Work to complete » Among the entries below, tally each line containing "auto"; respond with the total only.

** Opening Input for this task block **

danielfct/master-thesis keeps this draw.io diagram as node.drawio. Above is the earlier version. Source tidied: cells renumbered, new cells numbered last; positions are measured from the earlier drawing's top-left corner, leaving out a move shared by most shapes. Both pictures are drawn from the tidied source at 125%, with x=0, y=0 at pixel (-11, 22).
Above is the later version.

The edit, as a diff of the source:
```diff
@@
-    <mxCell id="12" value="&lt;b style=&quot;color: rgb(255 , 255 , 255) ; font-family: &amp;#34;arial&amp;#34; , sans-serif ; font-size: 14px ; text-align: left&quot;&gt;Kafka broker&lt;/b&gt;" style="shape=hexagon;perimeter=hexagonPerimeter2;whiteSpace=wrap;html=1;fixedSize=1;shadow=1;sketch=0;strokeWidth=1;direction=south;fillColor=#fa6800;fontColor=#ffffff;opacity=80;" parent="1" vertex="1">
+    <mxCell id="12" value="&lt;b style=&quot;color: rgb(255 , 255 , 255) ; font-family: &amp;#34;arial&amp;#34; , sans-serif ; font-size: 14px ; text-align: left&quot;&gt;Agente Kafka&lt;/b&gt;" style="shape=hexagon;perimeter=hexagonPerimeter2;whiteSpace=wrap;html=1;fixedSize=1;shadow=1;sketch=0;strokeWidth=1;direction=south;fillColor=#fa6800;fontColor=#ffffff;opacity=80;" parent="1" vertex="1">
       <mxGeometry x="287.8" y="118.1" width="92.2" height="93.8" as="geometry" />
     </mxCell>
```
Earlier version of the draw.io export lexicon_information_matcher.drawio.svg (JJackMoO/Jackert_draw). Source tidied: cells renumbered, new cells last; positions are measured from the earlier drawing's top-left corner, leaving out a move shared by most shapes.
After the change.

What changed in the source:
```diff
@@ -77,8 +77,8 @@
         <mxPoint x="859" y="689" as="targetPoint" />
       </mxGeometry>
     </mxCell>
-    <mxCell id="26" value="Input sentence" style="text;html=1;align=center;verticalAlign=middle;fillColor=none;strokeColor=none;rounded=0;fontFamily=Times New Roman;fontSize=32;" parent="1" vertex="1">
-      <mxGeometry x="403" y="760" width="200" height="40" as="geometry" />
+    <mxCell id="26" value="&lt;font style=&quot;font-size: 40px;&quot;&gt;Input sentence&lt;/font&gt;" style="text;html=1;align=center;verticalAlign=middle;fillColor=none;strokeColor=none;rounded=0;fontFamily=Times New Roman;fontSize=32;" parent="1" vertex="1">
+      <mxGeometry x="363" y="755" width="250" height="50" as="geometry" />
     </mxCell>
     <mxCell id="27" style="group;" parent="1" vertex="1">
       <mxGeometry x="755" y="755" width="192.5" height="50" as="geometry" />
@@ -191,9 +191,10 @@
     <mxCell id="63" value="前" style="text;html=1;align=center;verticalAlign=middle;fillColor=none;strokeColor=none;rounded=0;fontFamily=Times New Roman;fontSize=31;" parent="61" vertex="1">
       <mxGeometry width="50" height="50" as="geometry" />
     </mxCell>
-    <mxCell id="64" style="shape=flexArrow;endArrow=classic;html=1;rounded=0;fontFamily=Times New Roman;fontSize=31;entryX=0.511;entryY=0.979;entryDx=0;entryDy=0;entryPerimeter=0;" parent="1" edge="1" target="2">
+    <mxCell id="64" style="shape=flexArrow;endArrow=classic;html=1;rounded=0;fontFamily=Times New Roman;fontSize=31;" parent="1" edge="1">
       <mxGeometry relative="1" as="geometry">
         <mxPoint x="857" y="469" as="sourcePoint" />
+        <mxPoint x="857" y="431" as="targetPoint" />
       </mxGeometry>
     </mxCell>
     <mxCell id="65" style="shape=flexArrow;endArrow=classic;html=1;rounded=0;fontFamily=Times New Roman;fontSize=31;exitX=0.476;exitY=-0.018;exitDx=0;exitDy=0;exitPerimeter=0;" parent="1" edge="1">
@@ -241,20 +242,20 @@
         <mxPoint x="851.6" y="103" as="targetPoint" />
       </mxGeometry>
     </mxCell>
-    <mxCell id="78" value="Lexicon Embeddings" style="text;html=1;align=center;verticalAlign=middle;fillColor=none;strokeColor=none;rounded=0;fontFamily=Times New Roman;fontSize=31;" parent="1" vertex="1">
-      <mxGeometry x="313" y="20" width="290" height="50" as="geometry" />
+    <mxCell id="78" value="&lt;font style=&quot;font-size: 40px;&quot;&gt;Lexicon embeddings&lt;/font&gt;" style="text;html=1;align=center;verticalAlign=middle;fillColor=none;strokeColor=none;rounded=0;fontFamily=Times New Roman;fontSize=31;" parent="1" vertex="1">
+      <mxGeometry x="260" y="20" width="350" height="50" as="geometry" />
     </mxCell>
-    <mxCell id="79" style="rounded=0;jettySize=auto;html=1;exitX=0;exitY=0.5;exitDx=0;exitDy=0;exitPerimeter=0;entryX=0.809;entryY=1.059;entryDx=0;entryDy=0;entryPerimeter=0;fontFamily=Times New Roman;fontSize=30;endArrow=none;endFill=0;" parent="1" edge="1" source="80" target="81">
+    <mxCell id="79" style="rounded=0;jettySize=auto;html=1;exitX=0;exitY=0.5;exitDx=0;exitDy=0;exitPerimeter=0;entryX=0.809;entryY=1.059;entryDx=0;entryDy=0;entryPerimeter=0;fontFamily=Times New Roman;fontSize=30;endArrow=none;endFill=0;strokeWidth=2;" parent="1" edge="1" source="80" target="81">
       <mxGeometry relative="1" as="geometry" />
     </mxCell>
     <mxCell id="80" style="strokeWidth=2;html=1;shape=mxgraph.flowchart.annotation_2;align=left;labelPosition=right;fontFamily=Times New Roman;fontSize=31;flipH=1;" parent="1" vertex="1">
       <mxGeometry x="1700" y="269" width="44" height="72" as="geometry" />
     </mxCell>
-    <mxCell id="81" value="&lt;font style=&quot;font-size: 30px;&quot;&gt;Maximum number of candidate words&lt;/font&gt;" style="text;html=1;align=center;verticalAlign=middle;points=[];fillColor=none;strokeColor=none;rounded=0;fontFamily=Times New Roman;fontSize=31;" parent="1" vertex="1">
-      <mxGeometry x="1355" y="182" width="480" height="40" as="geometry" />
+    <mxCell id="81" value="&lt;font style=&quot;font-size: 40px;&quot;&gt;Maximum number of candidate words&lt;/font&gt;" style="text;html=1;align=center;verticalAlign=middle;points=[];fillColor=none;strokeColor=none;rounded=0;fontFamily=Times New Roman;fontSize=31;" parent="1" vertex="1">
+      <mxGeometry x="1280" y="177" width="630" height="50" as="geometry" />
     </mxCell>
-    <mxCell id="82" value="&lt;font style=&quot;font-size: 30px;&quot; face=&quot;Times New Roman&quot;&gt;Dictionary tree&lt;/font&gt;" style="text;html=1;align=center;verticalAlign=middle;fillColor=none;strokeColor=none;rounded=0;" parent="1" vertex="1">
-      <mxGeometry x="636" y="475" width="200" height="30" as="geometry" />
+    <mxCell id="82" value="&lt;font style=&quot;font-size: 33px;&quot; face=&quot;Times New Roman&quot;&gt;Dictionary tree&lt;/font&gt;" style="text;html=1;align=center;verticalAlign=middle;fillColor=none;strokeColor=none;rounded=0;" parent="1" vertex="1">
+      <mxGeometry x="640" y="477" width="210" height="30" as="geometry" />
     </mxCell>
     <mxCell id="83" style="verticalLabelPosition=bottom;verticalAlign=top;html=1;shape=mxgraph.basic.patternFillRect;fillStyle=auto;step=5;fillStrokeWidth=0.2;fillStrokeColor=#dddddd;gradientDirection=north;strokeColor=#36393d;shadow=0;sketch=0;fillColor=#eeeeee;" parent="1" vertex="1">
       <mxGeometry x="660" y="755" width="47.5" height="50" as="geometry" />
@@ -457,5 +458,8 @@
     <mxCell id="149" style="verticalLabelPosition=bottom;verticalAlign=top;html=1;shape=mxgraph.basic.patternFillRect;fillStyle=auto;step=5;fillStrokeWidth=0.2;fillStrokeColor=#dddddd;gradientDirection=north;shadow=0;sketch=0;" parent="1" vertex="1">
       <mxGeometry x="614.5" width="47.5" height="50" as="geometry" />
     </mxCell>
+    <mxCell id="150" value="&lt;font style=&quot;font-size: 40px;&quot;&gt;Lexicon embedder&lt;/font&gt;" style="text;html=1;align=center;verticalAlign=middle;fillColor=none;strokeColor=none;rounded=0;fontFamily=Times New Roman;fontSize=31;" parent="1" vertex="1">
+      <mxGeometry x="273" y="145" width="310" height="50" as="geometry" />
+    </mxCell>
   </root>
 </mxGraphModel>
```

** Closing Input for this task block **

Exercise solution » 4